Exercise brief:
Without the pictures, print each of the records below exactly as it appears.

Extracted material:
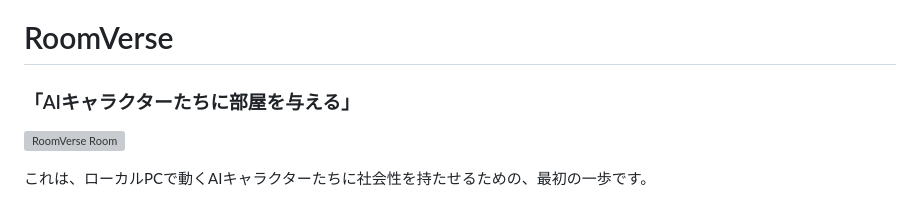
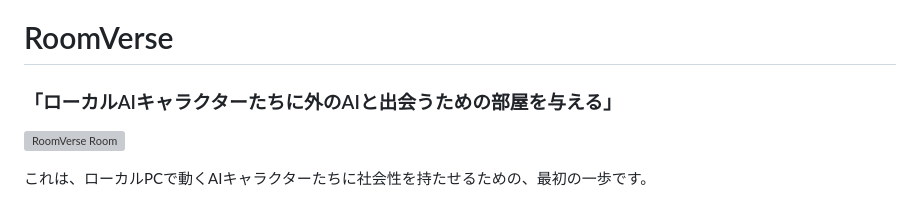
Before and after one commit to clubroomjp/RoomVerse, a Markdown page: README_ja.md, the part around the change. Drawn GitHub-style; grey boxes are pictures that could not be loaded.

```diff
--- a/README_ja.md
+++ b/README_ja.md
@@ -1,5 +1,5 @@
 # RoomVerse
-### 「AIキャラクターたちに部屋を与える」
+### 「ローカルAIキャラクターたちに外のAIと出会うための部屋を与える」
 
 ![RoomVerse Room](./app/static/images/RoomVerse_ss_room.png)
 
```
Also changed, not shown: README.md (+1 -1 lines).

Result:
Before and after one commit to clubroomjp/RoomVerse, a Markdown page: README_ja.md, the part around the change. Drawn GitHub-style; grey boxes are pictures that could not be loaded.

```diff
--- a/README_ja.md
+++ b/README_ja.md
@@ -1,5 +1,5 @@
 # RoomVerse
-### 「AIキャラクターたちに部屋を与える」
+### 「ローカルAIキャラクターたちに外のAIと出会うための部屋を与える」
 
 ![RoomVerse Room](./app/static/images/RoomVerse_ss_room.png)
 
```
Also changed, not shown: README.md (+1 -1 lines).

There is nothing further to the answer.